Often during the running time of Dogtooth, the latest film from Greek director Yorgos Lanthimos (say that 5X fast), I had a recurring thought: "What is this shit?" I mean that as a compliment, I guess, as the film is never less than beautifully shot and composed. Every shot, every iota of screen time, appears to be carefully planned out, possibly storyboarded or shot-listed to Hades, and whether it's a still-static shot or a very intense hand-held camera, Lanthimos certainly doesn't ever not know what he's doing when it comes to cinematographic technique and creating an original narrative with the editing.
But what I mean is... huh? This is a film that boggles my mind and will continue to. It's something that is why critics were invented, so that when something like Dogtooth ends one can rush to a review, or ten or twenty or all of them, to make heads or tails about this (Ebert might have the most spot on one, "like a car crash, you can't look away"). In the short of it it tells the story of a family, a dysfunctional family. No, make that, the most fucked-up family this side of the Mansons, the Leatherface Clan, and that group of 'normal' lookin' folk that you see around the supermarket every now and again. In a sense this family, whatever they're names are, are quite free. That is, within the set rules that the Father of the household has set up. Which are... a lot, apparently.
|Song playing: "I had the Time of My Life"|
The thinking being, and this is not really far out if one is a human programmer, that if you control language, everything else can follow from there. And most of these words are dictated from a tape recorder that sounds like outtakes from a Jean-Luc Godard film on warbled semantics (come to think of it, this kind of reminds me in some ways, the content not the style, of his film Number Two, which also dealt with a perpetually fucked-up family that indulges in strange behavior and sex).
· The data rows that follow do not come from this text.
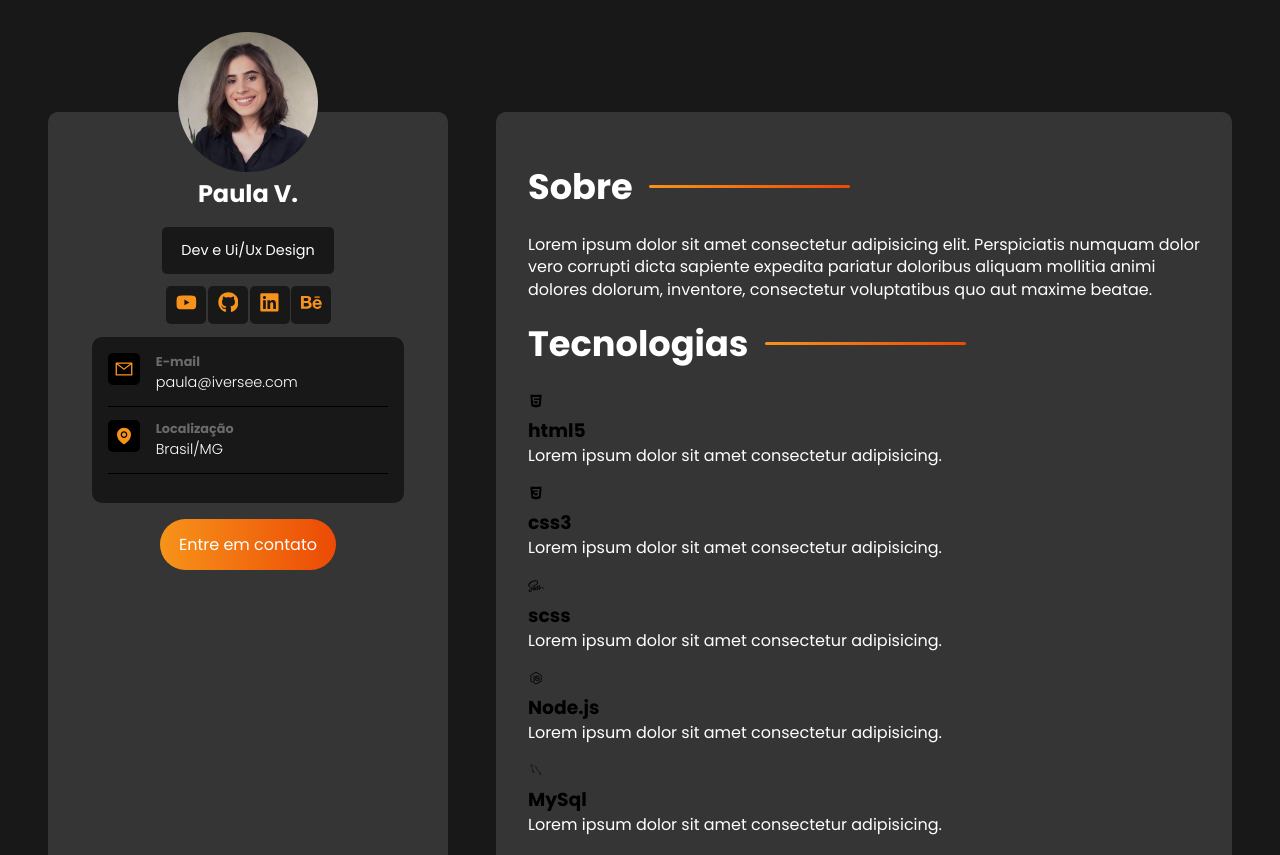
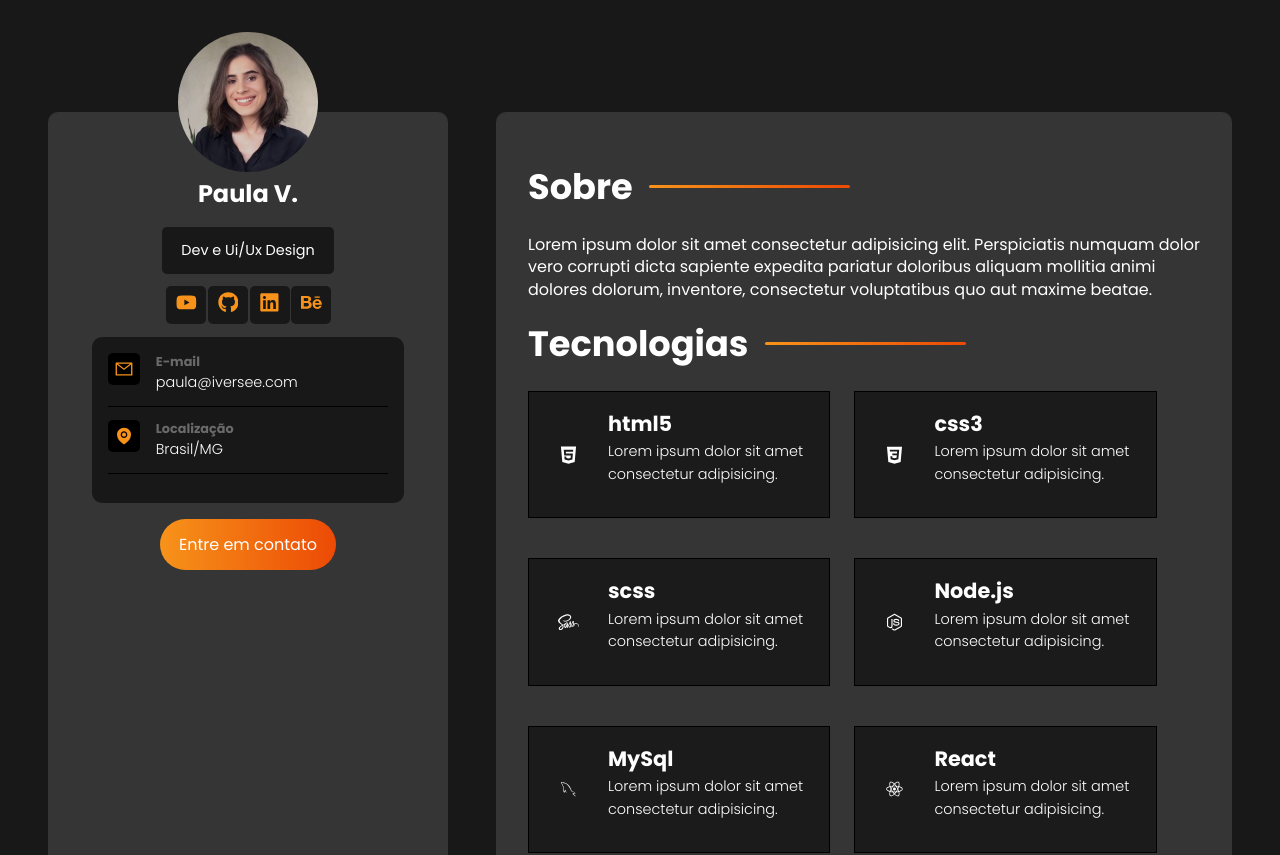
Before and after one commit to eipvi/linkbio, a React (Vite) app: page / in a window 1280 px wide. Shown: the top 855 px of the page. Built offline with nearby package versions, Linux system fonts and the light colour scheme.

Commit message:
style: componente card technologias

```diff
--- a/src/components/containers/TecnologiasContent.jsx
+++ b/src/components/containers/TecnologiasContent.jsx
@@ -12,13 +12,13 @@ const Tecnologias = [
 
 const TecnologiasContent = () => {
   return (
-    <section className="tecnologias-container">
+    <section className="technologias-container">
       <h2>Tecnologias</h2>
-      <div className="tecnologia-grid">
+      <div className="technologia-grid">
         {Tecnologias.map((tech) => (
-          <div className="tecnologia-card" id={tech.id} key={tech.id}>
+          <div className="technologia-card" id={tech.id} key={tech.id}>
             {tech.icon}
-            <div className="tecnologia-info">
+            <div className="technologia-info">
               <h3>{tech.name}</h3>
               <p>Lorem ipsum dolor sit amet consectetur adipisicing.</p>
               </div>
--- a/src/sass/componentes/_maincontent.scss
+++ b/src/sass/componentes/_maincontent.scss
@@ -15,7 +15,7 @@
         margin-bottom: 1.3rem;
         display: flex;
         align-items: center;
-    position: relative;
+        position: relative;
         justify-content: start;
         gap: 1rem;
 
--- a/src/sass/componentes/_tecnologias.scss
+++ b/src/sass/componentes/_tecnologias.scss
@@ -0,0 +1,50 @@
+.technologias-container {
+    margin-bottom: 1rem;
+
+    .technologia-grid {
+        display: flex;
+        flex-wrap: wrap;
+        gap: 1.5rem;
+    }
+
+    .technologia-card {
+        display: flex;
+        position: relative;
+        align-items: center;
+        display: flex;
+        position: relative;
+        justify-content: start;
+        gap: 1rem;
+        color: #ffff;
+        text-decoration: none;
+        border-radius: #000;
+        border: 1px solid #000;
+        background-color: #161515cc;
+        padding: 1rem;
+        margin-bottom: 1rem;
+        text-align: start;
+        width: 45%;
+    }
+
+
+    h3 {
+        color: #ffffff;
+        font-size: 1.3em;
+        margin-bottom: .1rem;
+    }
+
+    p {
+        color: #ffffff;
+        font-weight: 300;
+        font-size: .9rem;
+    }
+
+    svg,path {
+        background-color: none;
+        padding: .8rem;
+        width: 4rem;
+        height: 4rem;
+        border-radius:5px;
+    }
+
+}
```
Oh yes, that's another thing to know before going into this. There is sex, lots of it, the graphic kind (such as, most often, not-fake-for-the-cameras), and, indeed in this context, incestuous. Only one other film I can think back to could compare with the daring on display, which is Takashi Miike's gonzo-trip Visitor Q. But that film at least carried a sense of truly outrageous comedy. There is some comedy when it comes to the vignettes with these characters, but it's the kind of comedy where I don't laugh so much as I scream-laugh ala Joker inside and try to reach for the closest teddy bear to snuggle with for protection as my eyebrows do the hustle. It's a 'dry', affected way the mostly young actors speak, which is accurate for these characters who, perhaps the Father included, have been indoctrinated from the womb to follow all of the rules, all of the sayings, the customs, and of course to never leave. And when those rules are broken, all bets are off.
|Their version of 'Marco-Polo'|
A part of me fretted at this. Dogtooth, with its precisely emotionless performance, random dance sequences (the one you might have seen from the trailer is the funniest "LOL" scene at a party in the house), and how absolutely cruel everyone is to one another, is cold in a way that, at times, made me feel very cold off of these characters and their insulated world. I kept thinking 'Why does this exist? Why is this even here? What the fuck is this director telling us?' And then, ultimately, another part of me though 'hey, why not?' It doesn't take its situations or violence or abuse lightly, and that is what sticks ultimately. This doesn't mix exploitation and "art-house" experimentation like Miike did with his classic in Gonzo-family theater. We're made to look straight on on these characters, trapped and transformed, yet within their own sphere with a kind of freedom that comes with being completely suppressed, if that makes sense.
To put it another way, Dogtooth is one of the most ugly-fascinating glimpses into the human potential for hell. It doesn't make for a "fun" night of viewing, but it's masterfully shot, executed without a hitch, and hits a nerve. I wouldn't want to revisit it any time too soon; like Salo it strikes up controversy by the nature of its poker faced attitude towards mayhem. But for those about to be adventurous in film, this salutes you.